(What you are asked to do) Scan the material below for every line with the string "StatelessWidget", and copy those lines.

===== Supplied records

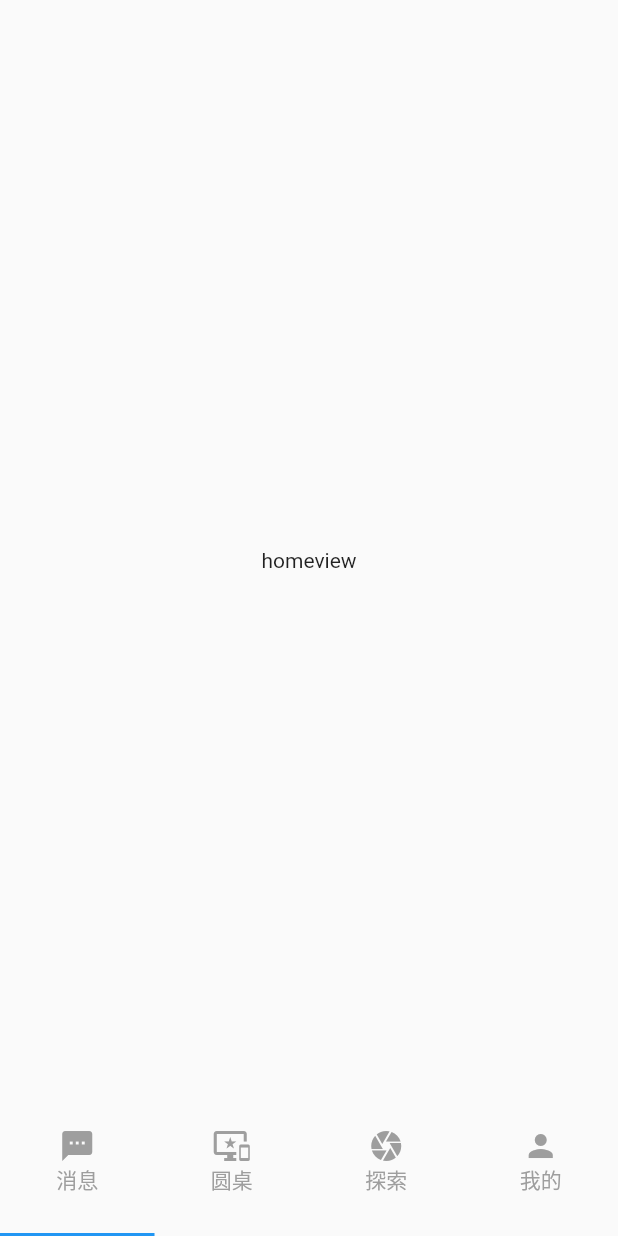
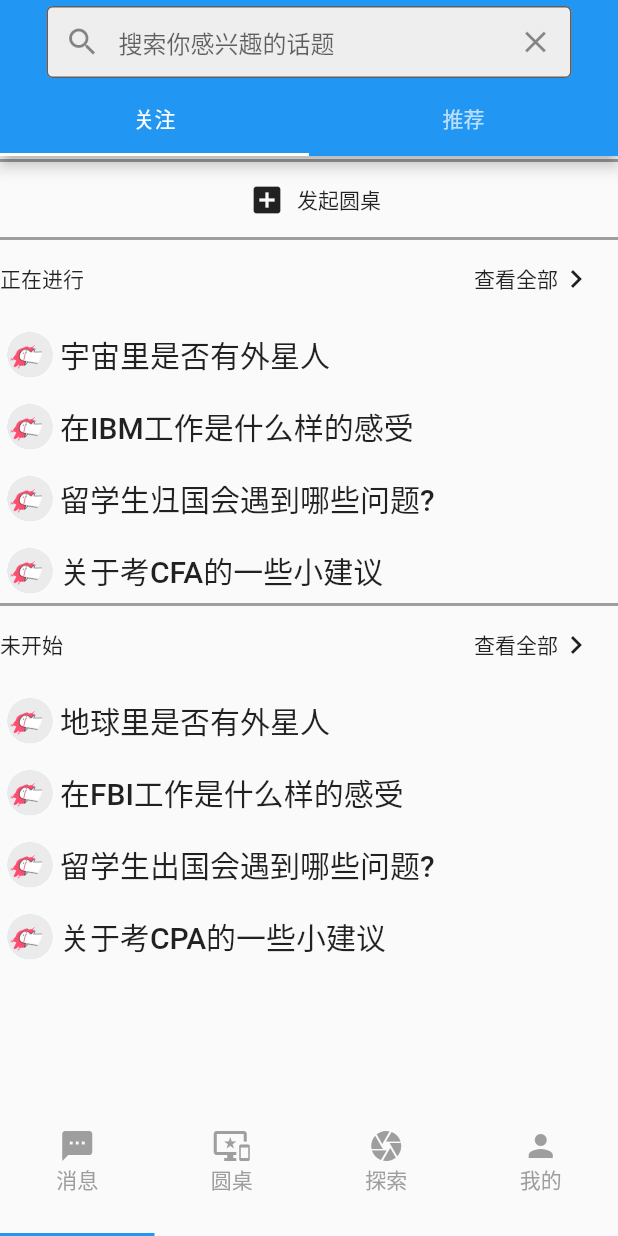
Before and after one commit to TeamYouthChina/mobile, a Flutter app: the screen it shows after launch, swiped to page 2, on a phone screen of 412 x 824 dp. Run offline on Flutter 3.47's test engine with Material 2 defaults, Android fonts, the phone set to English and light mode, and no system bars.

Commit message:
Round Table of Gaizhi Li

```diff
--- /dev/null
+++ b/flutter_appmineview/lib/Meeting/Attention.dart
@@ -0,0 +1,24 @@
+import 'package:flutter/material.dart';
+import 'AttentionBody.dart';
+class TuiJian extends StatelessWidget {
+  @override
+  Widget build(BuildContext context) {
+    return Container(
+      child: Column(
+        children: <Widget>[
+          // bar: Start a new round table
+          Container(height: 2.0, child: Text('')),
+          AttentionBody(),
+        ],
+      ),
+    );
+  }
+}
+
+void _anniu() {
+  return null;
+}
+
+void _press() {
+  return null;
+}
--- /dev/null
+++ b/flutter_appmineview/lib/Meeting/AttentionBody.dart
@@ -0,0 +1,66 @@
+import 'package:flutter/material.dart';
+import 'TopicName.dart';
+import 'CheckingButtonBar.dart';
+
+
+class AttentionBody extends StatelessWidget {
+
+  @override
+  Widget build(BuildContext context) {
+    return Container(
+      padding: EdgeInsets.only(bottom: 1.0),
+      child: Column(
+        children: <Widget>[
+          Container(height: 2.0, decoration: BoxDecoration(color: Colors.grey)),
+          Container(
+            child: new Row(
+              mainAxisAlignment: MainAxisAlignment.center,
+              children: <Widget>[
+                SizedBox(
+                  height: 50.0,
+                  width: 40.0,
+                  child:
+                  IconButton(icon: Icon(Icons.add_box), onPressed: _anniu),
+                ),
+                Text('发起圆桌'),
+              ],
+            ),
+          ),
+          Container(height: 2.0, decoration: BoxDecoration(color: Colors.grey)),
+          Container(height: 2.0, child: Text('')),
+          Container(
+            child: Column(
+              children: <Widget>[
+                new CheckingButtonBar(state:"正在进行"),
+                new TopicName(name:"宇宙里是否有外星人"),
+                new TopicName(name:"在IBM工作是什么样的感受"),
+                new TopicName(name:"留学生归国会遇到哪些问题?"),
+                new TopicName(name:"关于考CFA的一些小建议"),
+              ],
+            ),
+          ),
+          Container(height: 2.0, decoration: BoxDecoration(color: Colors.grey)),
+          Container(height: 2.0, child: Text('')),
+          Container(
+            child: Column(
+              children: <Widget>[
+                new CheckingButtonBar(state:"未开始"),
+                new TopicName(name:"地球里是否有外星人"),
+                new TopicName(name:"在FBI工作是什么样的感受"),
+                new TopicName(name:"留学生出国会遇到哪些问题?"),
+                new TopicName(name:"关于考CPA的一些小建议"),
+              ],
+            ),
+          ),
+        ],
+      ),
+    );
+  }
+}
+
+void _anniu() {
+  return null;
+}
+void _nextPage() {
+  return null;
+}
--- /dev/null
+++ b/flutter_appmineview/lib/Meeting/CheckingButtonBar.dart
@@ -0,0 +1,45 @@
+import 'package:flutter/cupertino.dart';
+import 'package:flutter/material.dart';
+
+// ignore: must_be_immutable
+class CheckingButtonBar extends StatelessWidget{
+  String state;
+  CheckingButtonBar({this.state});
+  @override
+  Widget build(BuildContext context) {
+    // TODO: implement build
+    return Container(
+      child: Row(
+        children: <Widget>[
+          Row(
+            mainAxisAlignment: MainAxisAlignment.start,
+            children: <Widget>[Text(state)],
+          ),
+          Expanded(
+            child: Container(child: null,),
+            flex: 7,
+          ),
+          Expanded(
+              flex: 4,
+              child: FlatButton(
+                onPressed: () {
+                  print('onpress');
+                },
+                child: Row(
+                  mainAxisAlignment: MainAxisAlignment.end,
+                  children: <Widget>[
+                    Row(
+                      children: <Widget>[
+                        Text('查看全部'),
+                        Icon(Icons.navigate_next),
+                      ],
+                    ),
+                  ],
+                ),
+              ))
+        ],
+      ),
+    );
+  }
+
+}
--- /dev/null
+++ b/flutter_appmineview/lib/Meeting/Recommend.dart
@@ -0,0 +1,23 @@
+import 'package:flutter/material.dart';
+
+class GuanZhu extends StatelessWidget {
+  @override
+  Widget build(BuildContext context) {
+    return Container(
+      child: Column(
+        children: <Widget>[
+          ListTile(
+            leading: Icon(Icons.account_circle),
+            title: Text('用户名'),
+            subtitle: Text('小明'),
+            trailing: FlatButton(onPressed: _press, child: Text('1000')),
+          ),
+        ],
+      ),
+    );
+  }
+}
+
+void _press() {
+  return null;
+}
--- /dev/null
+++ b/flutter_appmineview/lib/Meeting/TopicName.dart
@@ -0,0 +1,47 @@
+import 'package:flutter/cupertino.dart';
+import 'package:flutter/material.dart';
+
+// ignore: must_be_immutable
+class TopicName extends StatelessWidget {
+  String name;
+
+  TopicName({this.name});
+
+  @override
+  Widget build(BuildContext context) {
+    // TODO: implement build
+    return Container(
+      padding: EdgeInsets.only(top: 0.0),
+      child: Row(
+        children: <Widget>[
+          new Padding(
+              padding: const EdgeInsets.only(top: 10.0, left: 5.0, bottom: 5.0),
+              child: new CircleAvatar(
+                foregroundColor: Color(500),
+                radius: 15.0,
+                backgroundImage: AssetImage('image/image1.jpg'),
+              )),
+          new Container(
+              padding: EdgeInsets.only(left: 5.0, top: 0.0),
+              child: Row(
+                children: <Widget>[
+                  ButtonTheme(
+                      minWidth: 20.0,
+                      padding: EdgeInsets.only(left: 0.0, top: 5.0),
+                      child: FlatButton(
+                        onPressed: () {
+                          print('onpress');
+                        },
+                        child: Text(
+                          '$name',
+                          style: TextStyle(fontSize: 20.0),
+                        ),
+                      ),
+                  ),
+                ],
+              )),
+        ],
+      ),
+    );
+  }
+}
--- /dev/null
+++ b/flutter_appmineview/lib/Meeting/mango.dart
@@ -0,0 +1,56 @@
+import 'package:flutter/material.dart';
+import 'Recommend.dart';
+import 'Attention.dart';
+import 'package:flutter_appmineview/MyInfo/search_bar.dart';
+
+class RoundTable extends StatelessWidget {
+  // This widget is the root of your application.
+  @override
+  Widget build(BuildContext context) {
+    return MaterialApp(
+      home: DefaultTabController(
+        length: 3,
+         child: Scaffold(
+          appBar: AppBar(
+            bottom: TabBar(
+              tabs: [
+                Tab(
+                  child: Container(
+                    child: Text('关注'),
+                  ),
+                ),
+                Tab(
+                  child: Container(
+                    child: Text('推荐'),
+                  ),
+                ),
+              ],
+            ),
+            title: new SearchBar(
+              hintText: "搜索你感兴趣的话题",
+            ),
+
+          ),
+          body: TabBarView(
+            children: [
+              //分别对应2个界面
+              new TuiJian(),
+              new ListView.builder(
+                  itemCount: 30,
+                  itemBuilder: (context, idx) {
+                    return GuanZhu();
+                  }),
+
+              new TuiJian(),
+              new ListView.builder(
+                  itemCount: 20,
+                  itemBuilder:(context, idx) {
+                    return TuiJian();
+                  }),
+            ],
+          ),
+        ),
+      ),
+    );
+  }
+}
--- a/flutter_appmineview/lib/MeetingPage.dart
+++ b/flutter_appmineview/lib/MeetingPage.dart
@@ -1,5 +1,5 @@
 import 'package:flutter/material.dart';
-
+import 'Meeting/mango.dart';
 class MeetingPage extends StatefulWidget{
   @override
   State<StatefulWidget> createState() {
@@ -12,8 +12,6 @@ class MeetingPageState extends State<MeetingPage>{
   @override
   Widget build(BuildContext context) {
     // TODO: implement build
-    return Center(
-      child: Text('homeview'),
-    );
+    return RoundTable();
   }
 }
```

==========

(Result for this exercise)
+class TuiJian extends StatelessWidget {
+class AttentionBody extends StatelessWidget {
+class CheckingButtonBar extends StatelessWidget{
+class GuanZhu extends StatelessWidget {
+class TopicName extends StatelessWidget {
+class RoundTable extends StatelessWidget {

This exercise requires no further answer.